Individuals who suffer from alcohol addiction often experience numerous problems in their lives. It frequently becomes so overwhelming that they do not realize that they are not only hurting themselves. Anyone who cares about them and watches the effects of the illness as it takes over their lives is also affected. This may include family members, friends, members of groups or organizations to which they belong, and co-workers, among others. All of these significant others in the person’s life experience the pain of watching the downward spiral of someone close to them, someone they care about, who drinks too much. The greatest suffering of friends and family members is often caused by their inability to find a way to make a difference and help their loved one conquer what is causing them so much harm.
You Can Make a Difference
Multiple research studies have demonstrated that for every individual who is suffering from an alcohol problem, a minimum of four other people in their life are also negatively affected by their actions.

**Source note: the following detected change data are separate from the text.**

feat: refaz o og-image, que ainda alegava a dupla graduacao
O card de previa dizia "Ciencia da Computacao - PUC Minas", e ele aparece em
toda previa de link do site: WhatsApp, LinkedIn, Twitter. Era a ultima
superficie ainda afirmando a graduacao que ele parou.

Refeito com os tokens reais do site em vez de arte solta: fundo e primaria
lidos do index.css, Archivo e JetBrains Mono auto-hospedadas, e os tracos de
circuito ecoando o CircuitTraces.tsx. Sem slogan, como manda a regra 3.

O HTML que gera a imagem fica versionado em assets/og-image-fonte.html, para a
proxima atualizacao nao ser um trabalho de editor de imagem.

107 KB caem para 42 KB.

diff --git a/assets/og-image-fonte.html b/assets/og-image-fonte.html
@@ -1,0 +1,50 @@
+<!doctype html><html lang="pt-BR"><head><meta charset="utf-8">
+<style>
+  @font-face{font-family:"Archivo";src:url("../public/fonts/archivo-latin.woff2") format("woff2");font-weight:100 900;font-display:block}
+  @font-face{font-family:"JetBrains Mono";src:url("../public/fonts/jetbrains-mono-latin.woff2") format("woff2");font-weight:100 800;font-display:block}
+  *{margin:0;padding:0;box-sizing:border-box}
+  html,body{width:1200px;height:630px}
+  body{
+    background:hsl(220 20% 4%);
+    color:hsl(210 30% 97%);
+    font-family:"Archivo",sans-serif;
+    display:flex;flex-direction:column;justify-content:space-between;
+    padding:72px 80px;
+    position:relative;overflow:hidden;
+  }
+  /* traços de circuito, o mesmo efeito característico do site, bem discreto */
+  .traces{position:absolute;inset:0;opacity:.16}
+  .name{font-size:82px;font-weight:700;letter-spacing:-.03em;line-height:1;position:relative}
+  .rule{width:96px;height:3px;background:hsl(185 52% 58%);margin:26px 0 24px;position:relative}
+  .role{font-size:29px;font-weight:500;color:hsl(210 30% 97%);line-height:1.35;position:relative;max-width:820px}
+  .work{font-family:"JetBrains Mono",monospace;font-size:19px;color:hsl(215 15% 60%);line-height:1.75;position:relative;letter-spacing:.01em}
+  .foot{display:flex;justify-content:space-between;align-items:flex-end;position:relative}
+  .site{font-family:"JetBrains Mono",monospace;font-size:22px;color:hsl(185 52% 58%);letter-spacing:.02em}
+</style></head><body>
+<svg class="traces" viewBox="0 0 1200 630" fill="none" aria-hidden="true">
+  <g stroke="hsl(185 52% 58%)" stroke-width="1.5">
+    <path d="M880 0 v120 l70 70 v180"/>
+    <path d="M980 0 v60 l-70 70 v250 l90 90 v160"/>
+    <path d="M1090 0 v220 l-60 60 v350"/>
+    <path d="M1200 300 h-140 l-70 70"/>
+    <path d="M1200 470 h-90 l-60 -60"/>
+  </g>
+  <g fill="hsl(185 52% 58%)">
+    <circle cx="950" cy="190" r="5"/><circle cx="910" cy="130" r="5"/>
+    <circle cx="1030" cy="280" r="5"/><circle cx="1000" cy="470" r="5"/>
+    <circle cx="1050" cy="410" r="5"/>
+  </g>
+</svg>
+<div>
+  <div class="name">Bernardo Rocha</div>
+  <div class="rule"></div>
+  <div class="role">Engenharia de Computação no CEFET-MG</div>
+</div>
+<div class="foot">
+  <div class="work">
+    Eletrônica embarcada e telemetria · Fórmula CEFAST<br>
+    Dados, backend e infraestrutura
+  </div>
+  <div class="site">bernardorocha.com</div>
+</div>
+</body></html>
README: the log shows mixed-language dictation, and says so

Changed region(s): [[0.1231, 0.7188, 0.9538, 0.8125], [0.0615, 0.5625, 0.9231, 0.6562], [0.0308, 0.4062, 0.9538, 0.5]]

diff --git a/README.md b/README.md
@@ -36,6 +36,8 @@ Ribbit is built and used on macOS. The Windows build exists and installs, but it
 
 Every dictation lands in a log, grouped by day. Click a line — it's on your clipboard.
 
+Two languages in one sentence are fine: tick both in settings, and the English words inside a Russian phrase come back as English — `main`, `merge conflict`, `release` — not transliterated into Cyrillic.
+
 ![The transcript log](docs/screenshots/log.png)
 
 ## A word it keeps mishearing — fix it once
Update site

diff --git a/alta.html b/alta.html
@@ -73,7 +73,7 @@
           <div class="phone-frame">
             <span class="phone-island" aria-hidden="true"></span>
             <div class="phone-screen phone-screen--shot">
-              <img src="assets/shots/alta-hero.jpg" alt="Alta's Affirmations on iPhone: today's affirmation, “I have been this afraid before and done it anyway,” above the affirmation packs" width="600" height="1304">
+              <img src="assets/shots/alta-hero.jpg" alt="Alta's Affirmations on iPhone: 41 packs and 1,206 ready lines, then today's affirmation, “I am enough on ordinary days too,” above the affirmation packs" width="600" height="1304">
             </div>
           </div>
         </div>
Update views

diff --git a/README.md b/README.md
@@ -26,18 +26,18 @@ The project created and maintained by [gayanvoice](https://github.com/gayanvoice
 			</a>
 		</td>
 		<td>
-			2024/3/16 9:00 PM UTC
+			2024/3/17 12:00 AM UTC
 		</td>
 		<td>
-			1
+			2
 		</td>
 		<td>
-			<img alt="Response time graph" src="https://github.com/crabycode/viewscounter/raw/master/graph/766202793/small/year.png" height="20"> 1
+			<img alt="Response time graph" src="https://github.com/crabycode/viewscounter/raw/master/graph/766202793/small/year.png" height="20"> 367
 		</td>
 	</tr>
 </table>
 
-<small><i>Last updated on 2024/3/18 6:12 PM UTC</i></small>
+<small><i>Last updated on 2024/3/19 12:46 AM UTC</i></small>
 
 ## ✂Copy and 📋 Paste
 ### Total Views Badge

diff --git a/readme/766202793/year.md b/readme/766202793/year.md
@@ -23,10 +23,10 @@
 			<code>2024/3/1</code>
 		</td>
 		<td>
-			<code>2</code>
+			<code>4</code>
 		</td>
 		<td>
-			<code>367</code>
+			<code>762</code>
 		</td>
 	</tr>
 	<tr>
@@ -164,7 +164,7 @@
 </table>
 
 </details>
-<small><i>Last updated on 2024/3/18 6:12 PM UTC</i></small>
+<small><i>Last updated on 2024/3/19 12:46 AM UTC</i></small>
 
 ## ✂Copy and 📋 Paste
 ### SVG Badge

Altering the focus regarding the meaning of these consequences, however, would allow us to see that we have a personal interest in helping someone close to us find the path to overcome their alcohol addiction. Frequently, while the individual may not be able to bring themselves to seek treatment on their own behalf, due to the effects of the disease on their brain functioning, decision making, and problems solving abilities, when they learn how much their behavior is hurting others they may be willing to do it for them.
How Can I Help?
If you think of all the effort, time, and tears, you have invested in trying to get your loved one to stop drinking and come to the conclusion none of this made a difference, you are not alone. Rage, tears, and empty threats will not help your loved one quit using alcohol. Part of the reason is that often, while people do want to help the person with the addiction, they are truly responding from their own emotions, beliefs, and responses, not those of the person with the problem. Remember that it takes a long time for this type of addiction to develop to the point that it is serious enough to affect the individual’s life and the lives of those around them. Additionally, keep in mind that they have come to rely on alcohol for various reasons and from their point of view, it serves important functions in their life. Perhaps they believe they are not able to interact socially without it or perform normally in day-to-day activities due to overwhelming emotions. Over time, when the person realizes you and others in their life will support them through what they perceive to be a terrifying option, they may eventually be willing at least to consider the possibility of intervention. This may seem like chipping away at mortar, but this step is among the hardest for the individual to take and is a sign of enormous progress.
“Helping Someone You Love With Problem Drinking” was written by Lauren N. Hardy, MA, clinical team member from Timberline Knolls.. Lauren has a masters in counseling psychology and several years’ experience as an addiction and mental health research analyst at Vanderbilt University, both of which give her the knowledge and experience to shed light on treatment for alcohol abuse and addiction.
*Image courtesy of Naypong by freedigitalphotos.net